"I have been the victim of racial prejudice to the point where I felt palpable fear for my life, yet I love my skin colour and it's tone and I would not change it even if I had a choice. My stretch marks make me feel as though I exchanged my womanhood for motherhood and I feel immense loss; that feeling has made me either compromise or over-compensate in relationships with men that would be shocking to my pre-pregnancy self.  Daily I pretend convincingly that I have made peace with the flop, the sag and the battle with the bulge because I pray that in doing so a legacy of acceptance of the natural changes of a woman's body will be passed onto my daughter and my son.  Lastly, and by no means least, there is hardly a better way to affirm body image than becoming a piece of art-- tattoos rock, everyone should have! (That's not a fourth sentence, that's a call to arms!)"

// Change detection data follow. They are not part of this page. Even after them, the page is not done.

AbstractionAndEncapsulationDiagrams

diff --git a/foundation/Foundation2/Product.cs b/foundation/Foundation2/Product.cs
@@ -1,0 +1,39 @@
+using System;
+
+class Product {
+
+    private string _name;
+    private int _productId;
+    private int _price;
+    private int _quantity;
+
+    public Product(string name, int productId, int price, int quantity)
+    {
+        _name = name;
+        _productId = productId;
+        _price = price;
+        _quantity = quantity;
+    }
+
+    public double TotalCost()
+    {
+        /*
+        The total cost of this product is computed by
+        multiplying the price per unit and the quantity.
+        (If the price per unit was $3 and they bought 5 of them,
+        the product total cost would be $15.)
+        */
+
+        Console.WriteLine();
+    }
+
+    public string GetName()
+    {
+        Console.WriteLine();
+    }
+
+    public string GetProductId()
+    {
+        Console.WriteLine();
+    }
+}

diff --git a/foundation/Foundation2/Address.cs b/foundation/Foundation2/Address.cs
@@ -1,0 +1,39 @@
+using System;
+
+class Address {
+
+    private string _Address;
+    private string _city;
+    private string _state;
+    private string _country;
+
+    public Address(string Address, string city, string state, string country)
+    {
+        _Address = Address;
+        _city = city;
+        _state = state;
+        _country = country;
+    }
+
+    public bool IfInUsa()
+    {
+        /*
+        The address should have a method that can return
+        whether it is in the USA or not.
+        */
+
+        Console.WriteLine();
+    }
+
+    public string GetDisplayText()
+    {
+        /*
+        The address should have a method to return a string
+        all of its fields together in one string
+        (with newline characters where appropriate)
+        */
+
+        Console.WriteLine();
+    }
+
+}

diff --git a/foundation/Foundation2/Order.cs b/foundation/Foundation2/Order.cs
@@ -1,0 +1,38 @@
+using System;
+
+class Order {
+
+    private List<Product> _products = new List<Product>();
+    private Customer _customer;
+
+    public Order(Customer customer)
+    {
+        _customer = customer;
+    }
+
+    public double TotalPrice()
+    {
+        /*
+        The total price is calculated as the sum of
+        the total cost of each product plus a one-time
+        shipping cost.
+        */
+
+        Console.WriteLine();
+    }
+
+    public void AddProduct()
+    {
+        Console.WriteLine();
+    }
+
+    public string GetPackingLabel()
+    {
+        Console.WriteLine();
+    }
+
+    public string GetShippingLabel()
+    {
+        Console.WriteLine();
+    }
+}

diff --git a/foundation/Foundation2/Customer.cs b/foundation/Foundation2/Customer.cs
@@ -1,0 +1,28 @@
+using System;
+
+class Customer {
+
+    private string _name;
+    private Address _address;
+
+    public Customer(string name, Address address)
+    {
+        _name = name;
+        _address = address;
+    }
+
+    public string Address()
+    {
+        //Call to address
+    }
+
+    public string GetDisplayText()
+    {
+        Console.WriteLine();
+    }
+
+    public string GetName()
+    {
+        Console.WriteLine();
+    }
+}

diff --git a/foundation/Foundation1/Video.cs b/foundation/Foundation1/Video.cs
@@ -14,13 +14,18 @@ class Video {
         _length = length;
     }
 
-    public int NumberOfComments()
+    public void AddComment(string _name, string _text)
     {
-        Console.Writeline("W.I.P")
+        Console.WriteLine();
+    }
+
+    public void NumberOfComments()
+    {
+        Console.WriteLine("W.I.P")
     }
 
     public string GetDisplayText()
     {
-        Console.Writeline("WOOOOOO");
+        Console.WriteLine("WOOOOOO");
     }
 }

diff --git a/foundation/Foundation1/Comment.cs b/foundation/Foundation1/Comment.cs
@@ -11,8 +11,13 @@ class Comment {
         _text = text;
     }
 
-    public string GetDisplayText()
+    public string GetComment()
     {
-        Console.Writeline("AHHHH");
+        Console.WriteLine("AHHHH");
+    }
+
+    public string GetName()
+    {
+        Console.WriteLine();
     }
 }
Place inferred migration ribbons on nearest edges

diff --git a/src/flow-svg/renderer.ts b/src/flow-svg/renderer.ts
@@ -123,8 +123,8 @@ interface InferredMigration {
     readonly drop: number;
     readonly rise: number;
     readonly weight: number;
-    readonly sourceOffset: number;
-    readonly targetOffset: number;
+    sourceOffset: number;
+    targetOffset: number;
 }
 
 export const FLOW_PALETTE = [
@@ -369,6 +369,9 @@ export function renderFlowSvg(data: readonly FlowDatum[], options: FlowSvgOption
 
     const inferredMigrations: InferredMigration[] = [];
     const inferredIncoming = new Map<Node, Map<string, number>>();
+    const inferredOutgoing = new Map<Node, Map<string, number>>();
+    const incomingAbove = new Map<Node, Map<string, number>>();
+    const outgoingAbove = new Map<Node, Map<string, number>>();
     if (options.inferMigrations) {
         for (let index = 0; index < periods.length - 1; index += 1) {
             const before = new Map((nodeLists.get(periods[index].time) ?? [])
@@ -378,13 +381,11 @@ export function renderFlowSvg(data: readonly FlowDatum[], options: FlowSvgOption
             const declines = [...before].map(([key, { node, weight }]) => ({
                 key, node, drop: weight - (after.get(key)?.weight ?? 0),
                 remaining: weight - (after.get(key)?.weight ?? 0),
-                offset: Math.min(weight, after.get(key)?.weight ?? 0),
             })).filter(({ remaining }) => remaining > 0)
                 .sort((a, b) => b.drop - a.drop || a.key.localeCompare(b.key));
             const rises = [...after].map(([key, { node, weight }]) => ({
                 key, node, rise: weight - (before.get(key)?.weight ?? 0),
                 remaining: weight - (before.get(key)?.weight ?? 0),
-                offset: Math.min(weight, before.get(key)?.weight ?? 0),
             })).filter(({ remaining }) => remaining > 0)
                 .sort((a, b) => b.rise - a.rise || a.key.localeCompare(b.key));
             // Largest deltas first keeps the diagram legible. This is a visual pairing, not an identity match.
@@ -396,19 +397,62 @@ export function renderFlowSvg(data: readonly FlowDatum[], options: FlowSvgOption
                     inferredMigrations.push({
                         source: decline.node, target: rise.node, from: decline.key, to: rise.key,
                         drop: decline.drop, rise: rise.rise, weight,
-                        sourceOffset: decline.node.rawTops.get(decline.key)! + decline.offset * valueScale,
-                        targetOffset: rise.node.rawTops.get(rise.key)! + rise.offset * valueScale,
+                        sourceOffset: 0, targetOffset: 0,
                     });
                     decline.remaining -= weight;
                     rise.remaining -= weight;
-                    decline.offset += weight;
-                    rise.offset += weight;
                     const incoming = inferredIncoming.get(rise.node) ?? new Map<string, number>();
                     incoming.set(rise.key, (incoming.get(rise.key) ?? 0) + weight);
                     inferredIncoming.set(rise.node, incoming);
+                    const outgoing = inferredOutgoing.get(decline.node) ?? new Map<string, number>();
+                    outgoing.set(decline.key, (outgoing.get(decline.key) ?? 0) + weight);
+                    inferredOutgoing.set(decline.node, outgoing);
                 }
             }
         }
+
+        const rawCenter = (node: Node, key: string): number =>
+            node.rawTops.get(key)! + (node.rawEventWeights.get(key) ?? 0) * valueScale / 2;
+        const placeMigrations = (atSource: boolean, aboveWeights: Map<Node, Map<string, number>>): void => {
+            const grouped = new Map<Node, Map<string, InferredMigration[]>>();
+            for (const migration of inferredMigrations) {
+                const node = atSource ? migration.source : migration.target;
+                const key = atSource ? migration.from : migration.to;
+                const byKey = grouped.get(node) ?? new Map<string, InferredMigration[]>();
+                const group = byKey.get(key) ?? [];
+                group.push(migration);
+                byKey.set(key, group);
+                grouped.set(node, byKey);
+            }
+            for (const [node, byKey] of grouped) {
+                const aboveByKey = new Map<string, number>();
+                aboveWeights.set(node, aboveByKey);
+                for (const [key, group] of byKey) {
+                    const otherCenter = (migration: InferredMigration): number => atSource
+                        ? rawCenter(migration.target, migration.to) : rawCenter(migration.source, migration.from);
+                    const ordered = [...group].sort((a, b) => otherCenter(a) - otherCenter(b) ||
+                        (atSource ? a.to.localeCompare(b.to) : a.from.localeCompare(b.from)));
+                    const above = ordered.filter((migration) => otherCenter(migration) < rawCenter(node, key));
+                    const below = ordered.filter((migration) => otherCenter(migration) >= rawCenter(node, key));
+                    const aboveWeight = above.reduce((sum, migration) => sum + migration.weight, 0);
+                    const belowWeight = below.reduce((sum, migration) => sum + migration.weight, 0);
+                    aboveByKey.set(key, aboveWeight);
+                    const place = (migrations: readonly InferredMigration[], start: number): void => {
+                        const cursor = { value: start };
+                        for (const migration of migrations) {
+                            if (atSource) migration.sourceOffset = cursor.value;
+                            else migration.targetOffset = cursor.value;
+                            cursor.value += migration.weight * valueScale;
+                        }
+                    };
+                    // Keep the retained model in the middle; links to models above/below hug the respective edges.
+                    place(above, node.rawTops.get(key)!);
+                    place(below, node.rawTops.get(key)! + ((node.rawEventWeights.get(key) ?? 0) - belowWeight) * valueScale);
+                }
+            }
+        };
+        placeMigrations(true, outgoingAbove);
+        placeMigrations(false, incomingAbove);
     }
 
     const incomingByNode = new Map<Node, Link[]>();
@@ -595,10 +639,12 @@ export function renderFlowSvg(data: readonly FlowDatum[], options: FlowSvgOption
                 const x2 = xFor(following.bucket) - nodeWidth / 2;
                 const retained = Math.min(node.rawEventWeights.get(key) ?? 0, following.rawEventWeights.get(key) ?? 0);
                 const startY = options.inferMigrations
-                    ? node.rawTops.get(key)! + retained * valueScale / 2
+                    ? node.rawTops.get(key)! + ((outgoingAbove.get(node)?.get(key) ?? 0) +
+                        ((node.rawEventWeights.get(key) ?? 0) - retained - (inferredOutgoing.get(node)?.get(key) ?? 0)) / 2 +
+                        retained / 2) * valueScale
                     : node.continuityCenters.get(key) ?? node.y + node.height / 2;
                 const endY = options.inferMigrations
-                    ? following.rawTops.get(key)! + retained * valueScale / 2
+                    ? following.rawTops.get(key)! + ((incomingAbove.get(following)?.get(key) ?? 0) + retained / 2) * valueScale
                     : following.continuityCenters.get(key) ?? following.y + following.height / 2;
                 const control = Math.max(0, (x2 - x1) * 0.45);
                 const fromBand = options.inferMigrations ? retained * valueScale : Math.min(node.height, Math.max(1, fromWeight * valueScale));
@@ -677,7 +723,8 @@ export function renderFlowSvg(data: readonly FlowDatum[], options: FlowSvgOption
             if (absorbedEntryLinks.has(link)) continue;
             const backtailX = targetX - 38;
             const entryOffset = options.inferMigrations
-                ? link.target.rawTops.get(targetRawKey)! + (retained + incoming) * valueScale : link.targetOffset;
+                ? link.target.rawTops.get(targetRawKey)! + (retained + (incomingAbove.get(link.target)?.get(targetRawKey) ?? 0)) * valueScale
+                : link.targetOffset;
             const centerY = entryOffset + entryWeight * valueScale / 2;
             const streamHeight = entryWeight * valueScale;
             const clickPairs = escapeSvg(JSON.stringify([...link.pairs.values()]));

"I have been the victim of racial prejudice to the point where I felt palpable fear for my life, yet I love my skin colour and it's tone and I would not change it even if I had a choice.

My stretch marks make me feel as though I exchanged my womanhood for motherhood and I feel immense loss; that feeling has made me either compromise or over-compensate in relationships with men that would be shocking to my pre-pregnancy self. 

Daily I pretend convincingly that I have made peace with the flop, the sag and the battle with the bulge because I pray that in doing so a legacy of acceptance of the natural changes of a woman's body will be passed onto my daughter and my son. 

Lastly, and by no means least, there is hardly a better way to affirm body image than becoming a piece of art-- tattoos rock, everyone should have! (That's not a fourth sentence, that's a call to arms!)"


Week 2:

It’s all about 118. That’s my magic number.

I love my body when the scale says 121 because I’m on my way to 118. I hate it when the scale says 127. What a difference the number 6 can make.

I know I have a problem, that may or may not be fixed. I have to live with that. All my problems go away with 118. 


Week 1

A boy called me a whale when I was nine years old. Since then, no matter how many wonderful things have been said about me, I can't get that reference out of my head. Three pregnancies have taken their toll on my tummy. It is my biggest insecurity.  I have girls and I constantly worry about the message I am sending them- I never want them to be as insecure about their bodies as me.

A boy called me a whale when I was nine years old. Since then, no matter how many wonderful things have been said about me, I can't get that reference out of my head.
Three pregnancies have taken their toll on my tummy. It is my biggest insecurity. 
I have girls and I constantly worry about the message I am sending them- I never want them to be as insecure about their bodies as me.